The classes change students’s lives. Students get jobs and have the freedom to move out of the camp once they graduate.
“I always love those reminders of the transformational impact of what we do,” said LeBlanc. “I don’t know if there’s any population more fully transformed than our refugee learners. Rwanda is pretty generous in terms of their ability for refugees to have jobs and also freedom of movement. In Rwanda, 90 percent of our graduates have jobs at the day of graduation. That changes everything. They move out of the camp, they move their family with them.”
LeBlanc sees the ripple effect education can cause in students’ lives.
“When we impact a student, we impact everyone,” said LeBlanc. “It’s like a stone in the pond: it has a ripple effect. … It’s very powerful to see the impact we are having on students and how immediate that can be. I always feel like it charges my batteries and inspires me to do [more of] this work.”
LeBlanc saw these learners in hard places still persevere; he saw their creativity and the joy of graduation that these students experience. The students who have gone through so much have so much to offer.

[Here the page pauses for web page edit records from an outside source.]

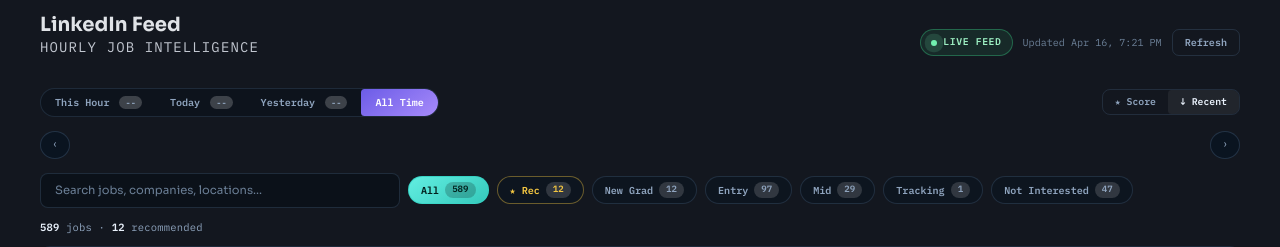
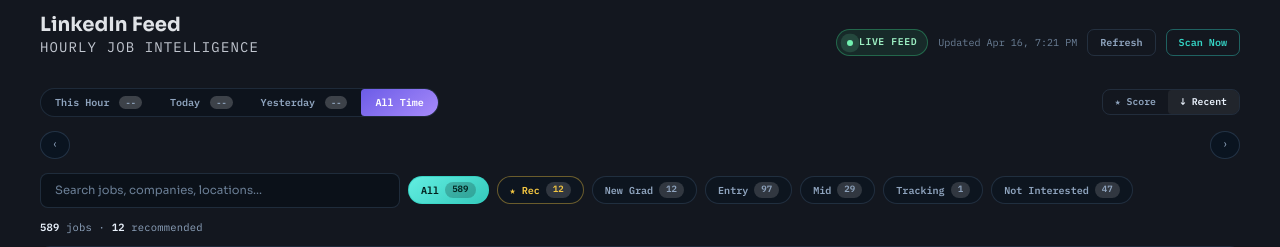
Before and after one commit to kiiriis/JobFlow, a Flask app: page /linkedin in a window 1280 px wide. Shown: the part 49-296 px from the top of the page. Run offline with Flask 3, Linux system fonts and the light colour scheme; data that the repository does not hold is empty; some libraries are stand-ins or nearby versions.

Commit message:
Scan Now button on LinkedIn feed with auto-merge into store
- Added Scan Now button that triggers LinkedIn scan directly from
  the feed page, polls for completion, and auto-refreshes the list
- Scan results now merge into linkedin_jobs.json so new jobs appear
  in the correct time bucket immediately
- Fixed description_preview in web scan from 200 to 2000 chars

Co-Authored-By: Claude Opus 4.6 (1M context) <noreply@anthropic.com>

```diff
--- a/jobflow/web/__init__.py
+++ b/jobflow/web/__init__.py
@@ -621,7 +621,7 @@ def _run_scan(config, platforms, hours, new_only):
                 "competition": filt.competition,
                 "variant": filt.resume_variant,
                 "reason": filt.reason,
-                "description_preview": job.description[:200] if job.description else "",
+                "description_preview": job.description[:2000] if job.description else "",
                 "date_posted": getattr(job, "date_posted", ""),
             })
 
@@ -629,6 +629,19 @@ def _run_scan(config, platforms, hours, new_only):
         config["output_dir"].mkdir(parents=True, exist_ok=True)
         results_path.write_text(json.dumps(output, indent=2))
         scan_state["results"] = output
+
+        # Merge into linkedin_jobs.json so new jobs appear in the feed
+        try:
+            store_path = config["_root"] / "data" / "ci" / "linkedin_jobs.json"
+            store = load_store(store_path)
+            store = merge_scan_results(store, output)
+            store = prune_old_jobs(store)
+            for key in store.get("jobs", {}):
+                store["jobs"][key] = backfill_job(store["jobs"][key])
+            save_store(store_path, store)
+            scan_state["new_jobs"] = len(output)
+        except Exception:
+            pass
 
     except Exception as e:
         scan_state["error"] = str(e)
--- a/jobflow/web/templates/linkedin.html
+++ b/jobflow/web/templates/linkedin.html
@@ -184,6 +184,9 @@ tr.dismissing { opacity:0.3; transition:opacity 300ms; }
 /* Refresh button */
 .li-refresh { display: inline-flex; align-items: center; gap: 5px; padding: 5px 12px; border-radius: 7px; border: 1px solid rgba(70,96,125,0.35); background: transparent; color: #8fa4be; font-size: 0.72rem; font-weight: 600; font-family: "IBM Plex Mono", monospace; cursor: pointer; transition: all 150ms; }
 .li-refresh:hover { border-color: var(--pico-primary); color: #e9f1fb; }
+.li-scan-btn { border-color: rgba(52,211,196,0.4); color: #34d3c4; }
+.li-scan-btn:hover { border-color: #34d3c4; color: #7ef5ea; }
+.li-scan-btn:disabled { opacity: 0.5; cursor: not-allowed; }
 
 /* ── Time Tabs ── */
 .time-bar { display: flex; align-items: center; gap: 12px; margin-bottom: 14px; flex-wrap: wrap; }
@@ -230,6 +233,9 @@ tr.dismissing { opacity:0.3; transition:opacity 300ms; }
                     hx-swap="innerHTML"
                     hx-on::after-request="triggerFilter(); showToast('Refreshed')">
                 Refresh
+            </button>
+            <button class="li-refresh li-scan-btn" onclick="scanNow(this)">
+                Scan Now
             </button>
         </div>
     </div>
@@ -375,6 +381,27 @@ function setTime(val) {
     triggerFilter();
 }
 
+function scanNow(btn) {
+    btn.disabled = true;
+    btn.textContent = 'Scanning...';
+    fetch('/api/scan/trigger', {
+        method: 'POST',
+        headers: {'Content-Type': 'application/x-www-form-urlencoded'},
+        body: 'platform=linkedin&hours=1&new_only=true'
+    }).then(function() {
+        var poll = setInterval(function() {
+            fetch('/api/scan/status').then(function(r) { return r.text(); }).then(function(html) {
+                if (html.indexOf('aria-busy') === -1) {
+                    clearInterval(poll);
+                    btn.disabled = false;
+                    btn.textContent = 'Scan Now';
+                    triggerFilter();
+                    showToast('Scan complete — new jobs loaded');
+                }
+            });
+        }, 3000);
+    });
+}
 function dismissJob(btn, key) {
     var row = btn.closest('tr');
     row.classList.add('dismissing');
```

“What I saw was, even in the hardest places, the resiliency, talent, creativity, and joy is really remarkable,” said LeBlanc. “It’s a testament to the human spirit. … It’d be easy to only think about refugees in terms of their deficits: what they don’t have, what they are suffering through. But I think every time I visit our GEM sites, what I’m also reminded is what assets they have, what talents they have. Who wouldn’t want these employees? These are people who [have] been through more than any of us could reasonably ask to go through and here they are working hard, thriving, helping others. The generosity of their spirit is enormous. I think it’s incredibly inspiring, that was my big takeaway. To be able to give them better dreams is a powerful thing. We allow people to dream bigger dreams for themselves.”